Segment Start: Extracted material

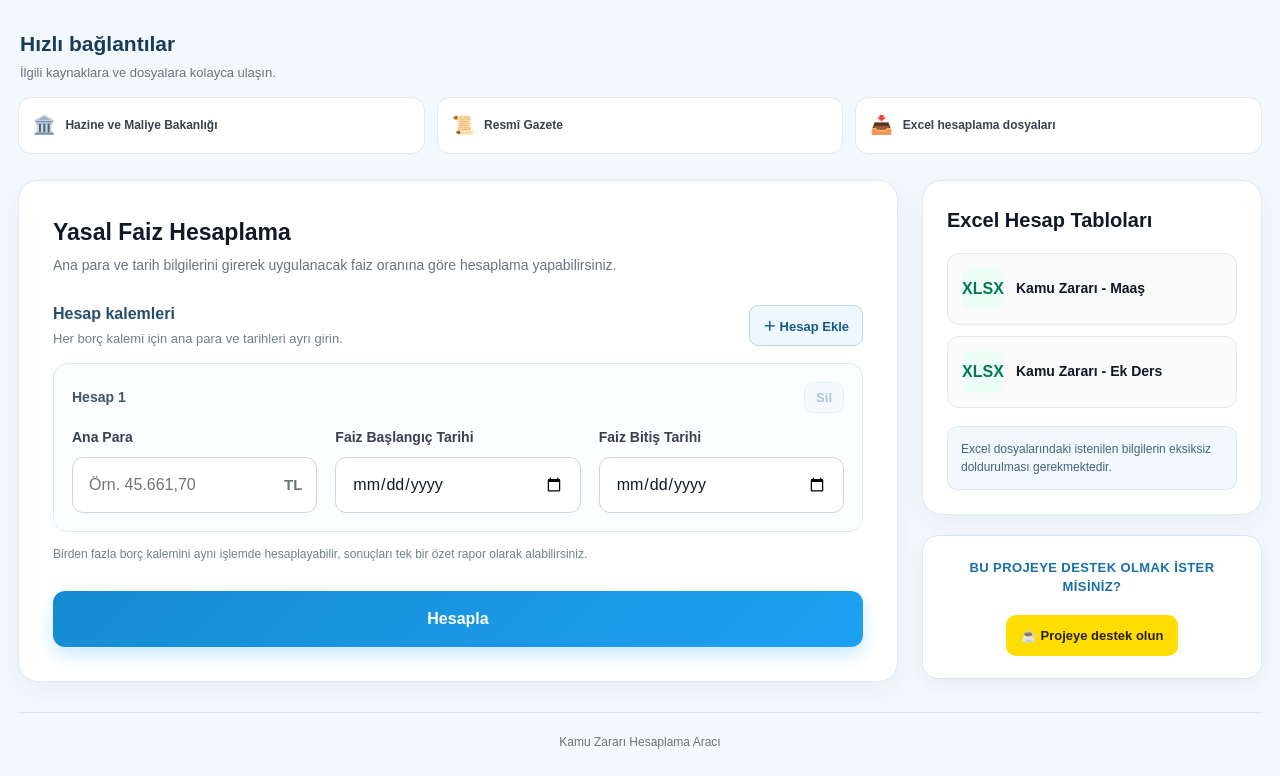
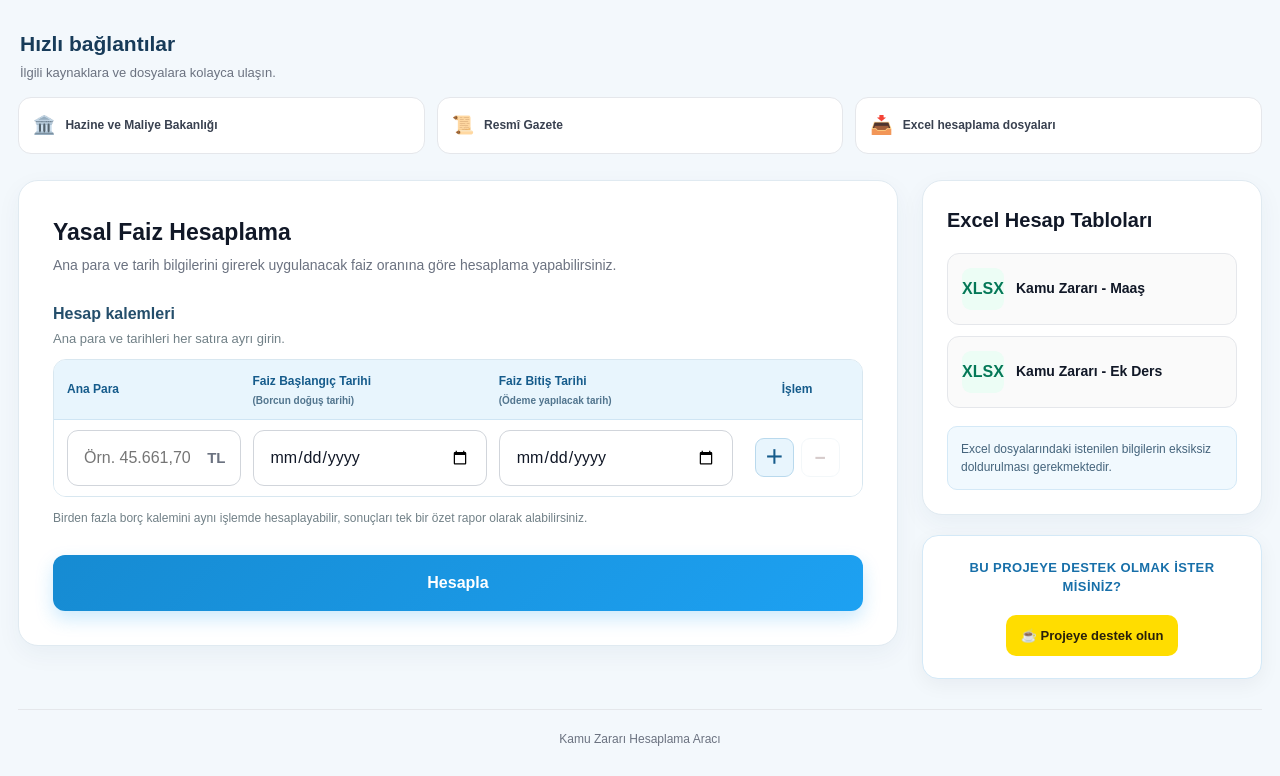
Before and after one commit to abstract-45/kzhesaplama, a plain HTML site: page index.html in a window 1280 px wide. Shown: the part 1101-1877 px from the top of the page. Drawn offline with nearby package versions, Linux system fonts and the light colour scheme.

Commit message:
Simplify multi-entry interest inputs into table rows

```diff
--- a/index.html
+++ b/index.html
@@ -1184,6 +1184,32 @@ body{background:#f3f8fc;color:var(--ink)}
 @media(max-width:850px){.hero{grid-template-columns:1fr;padding:24px;min-height:0}.hero-art{max-width:460px;width:100%;justify-self:center}}
 @media(max-width:600px){.hero{margin-top:12px;padding:21px 18px;gap:8px}.hero-art svg{max-height:210px}.hero-points{gap:6px}.hero-points span{font-size:10px}}
 
+
+/* TABLO GÖRÜNÜMLÜ ÇOKLU HESAP GİRİŞLERİ */
+.accounts-toolbar{margin-bottom:10px}
+.account-table-wrap{width:100%;overflow-x:auto;border:1px solid #d8e7f0;border-radius:13px;background:#fff}
+.account-table-head,.account-entry .account-fields{display:grid;grid-template-columns:minmax(150px,1fr) minmax(220px,1.35fr) minmax(220px,1.35fr) 104px;gap:12px;align-items:center}
+.account-table-head{padding:12px 13px;background:#e8f5fd;color:#155b8b;font-size:12px;font-weight:800;border-bottom:1px solid #cfe5f4}
+.account-table-head small{display:block;margin-top:4px;color:#52758e;font-size:10px;font-weight:600;line-height:1.3}
+.account-table-head .action-heading{text-align:center}
+#accountsContainer{min-width:760px}
+.account-entry{margin:0;padding:10px 13px;border:0;border-bottom:1px solid #e5eef4;border-radius:0;background:#fff}
+.account-entry:last-child{border-bottom:0}
+.account-entry .account-fields{gap:12px}
+.account-entry .field{margin:0;min-width:0}
+.account-entry .field input{width:100%;min-width:0}
+.account-entry .amount-wrap{width:100%}
+.account-entry .amount-wrap input{min-width:0}
+.account-entry .amount-symbol{flex:0 0 auto}
+.row-actions{display:flex;align-items:center;justify-content:center;gap:7px}
+.row-actions button{width:39px;height:39px;padding:0;display:inline-flex;align-items:center;justify-content:center;font-size:19px;line-height:1}
+.remove-account-btn{background:#fff;border-color:#d9e6ee;color:#7b5555}
+.remove-account-btn:disabled{opacity:.3}
+.add-account-btn{background:#e8f5fd;border-color:#b9d9ed;color:#155b8b}
+.add-account-btn:hover{background:#d9effc}
+@media(max-width:850px){.account-table-wrap{overflow-x:auto}.account-table-head,.account-entry .account-fields{grid-template-columns:minmax(145px,1fr) minmax(205px,1.2fr) minmax(205px,1.2fr) 94px;gap:9px}.account-table-head{font-size:11px}}
+@media print{.account-table-wrap{display:none!important}}
+
 </style>
 </head>
 
@@ -1323,16 +1349,23 @@ body{background:#f3f8fc;color:var(--ink)}
 
                 <!-- ÇOKLU HESAP GİRİŞLERİ -->
                 <div class="accounts-toolbar">
-                    <div><strong>Hesap kalemleri</strong><p>Her borç kalemi için ana para ve tarihleri ayrı girin.</p></div>
-                    <button type="button" class="add-account-btn" onclick="addAccount()">＋ Hesap Ekle</button>
+                    <div><strong>Hesap kalemleri</strong><p>Ana para ve tarihleri her satıra ayrı girin.</p></div>
                 </div>
-                <div id="accountsContainer">
-                    <div class="account-entry" data-account>
-                        <div class="account-entry-head"><strong class="account-number">Hesap 1</strong><button type="button" class="remove-account-btn" onclick="removeAccount(this)" disabled>Sil</button></div>
-                        <div class="account-fields">
-                            <div class="field"><label>Ana Para</label><div class="amount-wrap"><input type="text" class="account-principal" inputmode="decimal" placeholder="Örn. 45.661,70"><span class="amount-symbol">TL</span></div></div>
-                            <div class="field"><label>Faiz Başlangıç Tarihi</label><input type="date" class="account-start"></div>
-                            <div class="field"><label>Faiz Bitiş Tarihi</label><input type="date" class="account-end"></div>
+                <div class="account-table-wrap">
+                    <div class="account-table-head">
+                        <div>Ana Para</div>
+                        <div>Faiz Başlangıç Tarihi <small>(Borcun doğuş tarihi)</small></div>
+                        <div>Faiz Bitiş Tarihi <small>(Ödeme yapılacak tarih)</small></div>
+                        <div class="action-heading">İşlem</div>
+                    </div>
+                    <div id="accountsContainer">
+                        <div class="account-entry" data-account>
+                            <div class="account-fields">
+                                <div class="field"><div class="amount-wrap"><input type="text" class="account-principal" inputmode="decimal" placeholder="Örn. 45.661,70"><span class="amount-symbol">TL</span></div></div>
+                                <div class="field"><input type="date" class="account-start" aria-label="Faiz Başlangıç Tarihi (Borcun doğuş tarihi)"></div>
+                                <div class="field"><input type="date" class="account-end" aria-label="Faiz Bitiş Tarihi (Ödeme yapılacak tarih)"></div>
+                                <div class="row-actions"><button type="button" class="add-account-btn" onclick="addAccount()" aria-label="Satır ekle">＋</button><button type="button" class="remove-account-btn" onclick="removeAccount(this)" aria-label="Bu satırı sil" disabled>−</button></div>
+                            </div>
                         </div>
                     </div>
                 </div>
@@ -1664,13 +1697,13 @@ function dateToString(date) {
 ===================================================== */
 
 function addAccount(){
- const c=document.getElementById("accountsContainer"),n=c.querySelectorAll("[data-account]").length+1,e=document.createElement("div");
+ const c=document.getElementById("accountsContainer"),e=document.createElement("div");
  e.className="account-entry";e.setAttribute("data-account","");
- e.innerHTML=`<div class="account-entry-head"><strong class="account-number">Hesap ${n}</strong><button type="button" class="remove-account-btn" onclick="removeAccount(this)">Sil</button></div><div class="account-fields"><div class="field"><label>Ana Para</label><div class="amount-wrap"><input type="text" class="account-principal" inputmode="decimal" placeholder="Örn. 45.661,70"><span class="amount-symbol">TL</span></div></div><div class="field"><label>Faiz Başlangıç Tarihi</label><input type="date" class="account-start"></div><div class="field"><label>Faiz Bitiş Tarihi</label><input type="date" class="account-end"></div></div>`;
- c.appendChild(e);refreshAccountLabels();
-}
-function removeAccount(button){const all=document.querySelectorAll("#accountsContainer [data-account]");if(all.length<=1)return;button.closest("[data-account]").remove();refreshAccountLabels();}
-function refreshAccountLabels(){const all=document.querySelectorAll("#accountsContainer [data-account]");all.forEach((e,i)=>{e.querySelector(".account-number").textContent="Hesap "+(i+1);e.querySelector(".remove-account-btn").disabled=all.length===1;});}
+ e.innerHTML=`<div class="account-fields"><div class="field"><div class="amount-wrap"><input type="text" class="account-principal" inputmode="decimal" placeholder="Örn. 45.661,70"><span class="amount-symbol">TL</span></div></div><div class="field"><input type="date" class="account-start" aria-label="Faiz Başlangıç Tarihi (Borcun doğuş tarihi)"></div><div class="field"><input type="date" class="account-end" aria-label="Faiz Bitiş Tarihi (Ödeme yapılacak tarih)"></div><div class="row-actions"><button type="button" class="add-account-btn" onclick="addAccount()" aria-label="Satır ekle">＋</button><button type="button" class="remove-account-btn" onclick="removeAccount(this)" aria-label="Bu satırı sil">−</button></div></div>`;
+ c.appendChild(e);refreshAccountRows();e.querySelector(".account-principal").focus();
+}
+function removeAccount(button){const all=document.querySelectorAll("#accountsContainer [data-account]");if(all.length<=1)return;button.closest("[data-account]").remove();refreshAccountRows();}
+function refreshAccountRows(){const all=document.querySelectorAll("#accountsContainer [data-account]");all.forEach(e=>{e.querySelector(".remove-account-btn").disabled=all.length===1;});}
 function calculateSingleInterest(principal,start,end){
  let cursor=new Date(start),interest=0,daysTotal=0;
  while(cursor<end){
```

Segment End: Extracted material

If the string "document" is in a line of the entries, pick that line out.

- const c=document.getElementById("accountsContainer"),n=c.querySelectorAll("[data-account]").length+1,e=document.createElement("div");
+ const c=document.getElementById("accountsContainer"),e=document.createElement("div");
-function removeAccount(button){const all=document.querySelectorAll("#accountsContainer [data-account]");if(all.length<=1)return;button.closest("[data-account]").remove();refreshAccountLabels();}
-function refreshAccountLabels(){const all=document.querySelectorAll("#accountsContainer [data-account]");all.forEach((e,i)=>{e.querySelector(".account-number").textContent="Hesap "+(i+1);e.querySelector(".remove-account-btn").disabled=all.length===1;});}
+function removeAccount(button){const all=document.querySelectorAll("#accountsContainer [data-account]");if(all.length<=1)return;button.closest("[data-account]").remove();refreshAccountRows();}
+function refreshAccountRows(){const all=document.querySelectorAll("#accountsContainer [data-account]");all.forEach(e=>{e.querySelector(".remove-account-btn").disabled=all.length===1;});}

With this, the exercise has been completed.